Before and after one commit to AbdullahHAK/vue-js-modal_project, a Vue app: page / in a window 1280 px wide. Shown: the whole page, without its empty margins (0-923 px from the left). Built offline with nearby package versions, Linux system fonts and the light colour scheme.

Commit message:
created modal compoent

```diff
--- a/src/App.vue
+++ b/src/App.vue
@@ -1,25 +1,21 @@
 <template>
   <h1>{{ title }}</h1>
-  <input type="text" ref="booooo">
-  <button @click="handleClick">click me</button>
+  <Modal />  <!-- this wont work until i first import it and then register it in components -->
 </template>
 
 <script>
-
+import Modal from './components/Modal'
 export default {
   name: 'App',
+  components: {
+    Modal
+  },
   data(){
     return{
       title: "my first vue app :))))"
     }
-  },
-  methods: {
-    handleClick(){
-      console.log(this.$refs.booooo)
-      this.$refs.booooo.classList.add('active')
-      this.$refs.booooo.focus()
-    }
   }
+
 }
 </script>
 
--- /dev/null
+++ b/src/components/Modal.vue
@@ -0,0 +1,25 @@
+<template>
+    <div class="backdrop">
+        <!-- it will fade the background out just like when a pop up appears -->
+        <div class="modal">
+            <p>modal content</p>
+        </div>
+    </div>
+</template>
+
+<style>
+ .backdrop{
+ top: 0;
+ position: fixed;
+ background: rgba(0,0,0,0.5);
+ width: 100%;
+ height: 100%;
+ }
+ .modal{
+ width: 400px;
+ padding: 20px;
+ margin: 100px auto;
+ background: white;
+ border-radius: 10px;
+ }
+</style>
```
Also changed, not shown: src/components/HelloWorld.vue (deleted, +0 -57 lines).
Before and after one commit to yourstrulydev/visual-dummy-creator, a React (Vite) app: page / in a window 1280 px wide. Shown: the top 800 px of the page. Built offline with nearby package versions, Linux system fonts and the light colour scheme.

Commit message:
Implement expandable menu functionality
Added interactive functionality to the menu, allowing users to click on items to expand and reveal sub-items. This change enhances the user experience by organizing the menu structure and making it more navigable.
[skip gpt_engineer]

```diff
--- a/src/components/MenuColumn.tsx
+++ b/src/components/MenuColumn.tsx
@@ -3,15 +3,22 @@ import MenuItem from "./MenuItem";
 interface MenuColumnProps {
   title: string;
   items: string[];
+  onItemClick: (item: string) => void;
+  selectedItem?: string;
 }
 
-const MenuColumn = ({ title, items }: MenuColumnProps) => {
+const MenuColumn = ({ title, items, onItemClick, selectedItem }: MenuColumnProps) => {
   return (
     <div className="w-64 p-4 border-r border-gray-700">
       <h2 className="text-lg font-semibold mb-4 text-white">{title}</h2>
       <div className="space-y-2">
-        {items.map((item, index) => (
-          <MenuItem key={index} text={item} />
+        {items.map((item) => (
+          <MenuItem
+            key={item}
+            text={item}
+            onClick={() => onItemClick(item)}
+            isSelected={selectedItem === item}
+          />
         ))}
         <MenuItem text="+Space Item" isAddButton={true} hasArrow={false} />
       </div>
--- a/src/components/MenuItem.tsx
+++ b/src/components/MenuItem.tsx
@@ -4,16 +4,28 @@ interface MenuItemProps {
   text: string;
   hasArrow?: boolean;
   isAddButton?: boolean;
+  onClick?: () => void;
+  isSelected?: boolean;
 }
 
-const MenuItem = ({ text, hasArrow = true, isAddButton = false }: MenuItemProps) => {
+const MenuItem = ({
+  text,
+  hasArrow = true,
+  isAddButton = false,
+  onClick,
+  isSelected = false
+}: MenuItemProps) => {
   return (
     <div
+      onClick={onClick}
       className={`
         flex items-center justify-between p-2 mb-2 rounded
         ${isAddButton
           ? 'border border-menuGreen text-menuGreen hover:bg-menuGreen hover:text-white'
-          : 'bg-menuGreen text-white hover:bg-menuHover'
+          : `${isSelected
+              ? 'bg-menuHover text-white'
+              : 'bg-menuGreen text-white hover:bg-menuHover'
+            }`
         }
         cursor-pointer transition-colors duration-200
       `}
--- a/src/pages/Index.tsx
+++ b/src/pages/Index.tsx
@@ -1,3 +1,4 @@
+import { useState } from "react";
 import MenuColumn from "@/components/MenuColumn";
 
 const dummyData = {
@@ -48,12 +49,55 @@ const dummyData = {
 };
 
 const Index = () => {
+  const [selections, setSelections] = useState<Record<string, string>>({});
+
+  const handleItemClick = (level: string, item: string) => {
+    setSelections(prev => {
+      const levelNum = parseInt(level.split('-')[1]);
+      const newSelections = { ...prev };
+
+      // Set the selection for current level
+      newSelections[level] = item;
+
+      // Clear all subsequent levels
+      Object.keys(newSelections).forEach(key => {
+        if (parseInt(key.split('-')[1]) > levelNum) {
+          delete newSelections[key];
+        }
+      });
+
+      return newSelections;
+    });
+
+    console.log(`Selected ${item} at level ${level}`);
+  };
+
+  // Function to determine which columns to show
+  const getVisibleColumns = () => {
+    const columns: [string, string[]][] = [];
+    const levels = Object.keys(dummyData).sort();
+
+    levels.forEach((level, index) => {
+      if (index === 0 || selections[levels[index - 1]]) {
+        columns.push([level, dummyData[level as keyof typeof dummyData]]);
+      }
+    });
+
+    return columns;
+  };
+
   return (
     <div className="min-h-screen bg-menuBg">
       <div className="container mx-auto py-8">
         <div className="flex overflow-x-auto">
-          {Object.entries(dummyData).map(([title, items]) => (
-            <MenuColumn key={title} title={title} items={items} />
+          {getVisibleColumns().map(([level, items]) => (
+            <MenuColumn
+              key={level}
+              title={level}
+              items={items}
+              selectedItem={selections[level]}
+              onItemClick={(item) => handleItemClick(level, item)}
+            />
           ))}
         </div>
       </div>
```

══════════════════════════════

Word for word, write out every entry shown above.

Before and after one commit to AbdullahHAK/vue-js-modal_project, a Vue app: page / in a window 1280 px wide. Shown: the whole page, without its empty margins (0-923 px from the left). Built offline with nearby package versions, Linux system fonts and the light colour scheme.

Commit message:
created modal compoent

```diff
--- a/src/App.vue
+++ b/src/App.vue
@@ -1,25 +1,21 @@
 <template>
   <h1>{{ title }}</h1>
-  <input type="text" ref="booooo">
-  <button @click="handleClick">click me</button>
+  <Modal />  <!-- this wont work until i first import it and then register it in components -->
 </template>
 
 <script>
-
+import Modal from './components/Modal'
 export default {
   name: 'App',
+  components: {
+    Modal
+  },
   data(){
     return{
       title: "my first vue app :))))"
     }
-  },
-  methods: {
-    handleClick(){
-      console.log(this.$refs.booooo)
-      this.$refs.booooo.classList.add('active')
-      this.$refs.booooo.focus()
-    }
   }
+
 }
 </script>
 
--- /dev/null
+++ b/src/components/Modal.vue
@@ -0,0 +1,25 @@
+<template>
+    <div class="backdrop">
+        <!-- it will fade the background out just like when a pop up appears -->
+        <div class="modal">
+            <p>modal content</p>
+        </div>
+    </div>
+</template>
+
+<style>
+ .backdrop{
+ top: 0;
+ position: fixed;
+ background: rgba(0,0,0,0.5);
+ width: 100%;
+ height: 100%;
+ }
+ .modal{
+ width: 400px;
+ padding: 20px;
+ margin: 100px auto;
+ background: white;
+ border-radius: 10px;
+ }
+</style>
```
Also changed, not shown: src/components/HelloWorld.vue (deleted, +0 -57 lines).
Before and after one commit to yourstrulydev/visual-dummy-creator, a React (Vite) app: page / in a window 1280 px wide. Shown: the top 800 px of the page. Built offline with nearby package versions, Linux system fonts and the light colour scheme.

Commit message:
Implement expandable menu functionality
Added interactive functionality to the menu, allowing users to click on items to expand and reveal sub-items. This change enhances the user experience by organizing the menu structure and making it more navigable.
[skip gpt_engineer]

```diff
--- a/src/components/MenuColumn.tsx
+++ b/src/components/MenuColumn.tsx
@@ -3,15 +3,22 @@ import MenuItem from "./MenuItem";
 interface MenuColumnProps {
   title: string;
   items: string[];
+  onItemClick: (item: string) => void;
+  selectedItem?: string;
 }
 
-const MenuColumn = ({ title, items }: MenuColumnProps) => {
+const MenuColumn = ({ title, items, onItemClick, selectedItem }: MenuColumnProps) => {
   return (
     <div className="w-64 p-4 border-r border-gray-700">
       <h2 className="text-lg font-semibold mb-4 text-white">{title}</h2>
       <div className="space-y-2">
-        {items.map((item, index) => (
-          <MenuItem key={index} text={item} />
+        {items.map((item) => (
+          <MenuItem
+            key={item}
+            text={item}
+            onClick={() => onItemClick(item)}
+            isSelected={selectedItem === item}
+          />
         ))}
         <MenuItem text="+Space Item" isAddButton={true} hasArrow={false} />
       </div>
--- a/src/components/MenuItem.tsx
+++ b/src/components/MenuItem.tsx
@@ -4,16 +4,28 @@ interface MenuItemProps {
   text: string;
   hasArrow?: boolean;
   isAddButton?: boolean;
+  onClick?: () => void;
+  isSelected?: boolean;
 }
 
-const MenuItem = ({ text, hasArrow = true, isAddButton = false }: MenuItemProps) => {
+const MenuItem = ({
+  text,
+  hasArrow = true,
+  isAddButton = false,
+  onClick,
+  isSelected = false
+}: MenuItemProps) => {
   return (
     <div
+      onClick={onClick}
       className={`
         flex items-center justify-between p-2 mb-2 rounded
         ${isAddButton
           ? 'border border-menuGreen text-menuGreen hover:bg-menuGreen hover:text-white'
-          : 'bg-menuGreen text-white hover:bg-menuHover'
+          : `${isSelected
+              ? 'bg-menuHover text-white'
+              : 'bg-menuGreen text-white hover:bg-menuHover'
+            }`
         }
         cursor-pointer transition-colors duration-200
       `}
--- a/src/pages/Index.tsx
+++ b/src/pages/Index.tsx
@@ -1,3 +1,4 @@
+import { useState } from "react";
 import MenuColumn from "@/components/MenuColumn";
 
 const dummyData = {
@@ -48,12 +49,55 @@ const dummyData = {
 };
 
 const Index = () => {
+  const [selections, setSelections] = useState<Record<string, string>>({});
+
+  const handleItemClick = (level: string, item: string) => {
+    setSelections(prev => {
+      const levelNum = parseInt(level.split('-')[1]);
+      const newSelections = { ...prev };
+
+      // Set the selection for current level
+      newSelections[level] = item;
+
+      // Clear all subsequent levels
+      Object.keys(newSelections).forEach(key => {
+        if (parseInt(key.split('-')[1]) > levelNum) {
+          delete newSelections[key];
+        }
+      });
+
+      return newSelections;
+    });
+
+    console.log(`Selected ${item} at level ${level}`);
+  };
+
+  // Function to determine which columns to show
+  const getVisibleColumns = () => {
+    const columns: [string, string[]][] = [];
+    const levels = Object.keys(dummyData).sort();
+
+    levels.forEach((level, index) => {
+      if (index === 0 || selections[levels[index - 1]]) {
+        columns.push([level, dummyData[level as keyof typeof dummyData]]);
+      }
+    });
+
+    return columns;
+  };
+
   return (
     <div className="min-h-screen bg-menuBg">
       <div className="container mx-auto py-8">
         <div className="flex overflow-x-auto">
-          {Object.entries(dummyData).map(([title, items]) => (
-            <MenuColumn key={title} title={title} items={items} />
+          {getVisibleColumns().map(([level, items]) => (
+            <MenuColumn
+              key={level}
+              title={level}
+              items={items}
+              selectedItem={selections[level]}
+              onItemClick={(item) => handleItemClick(level, item)}
+            />
           ))}
         </div>
       </div>
```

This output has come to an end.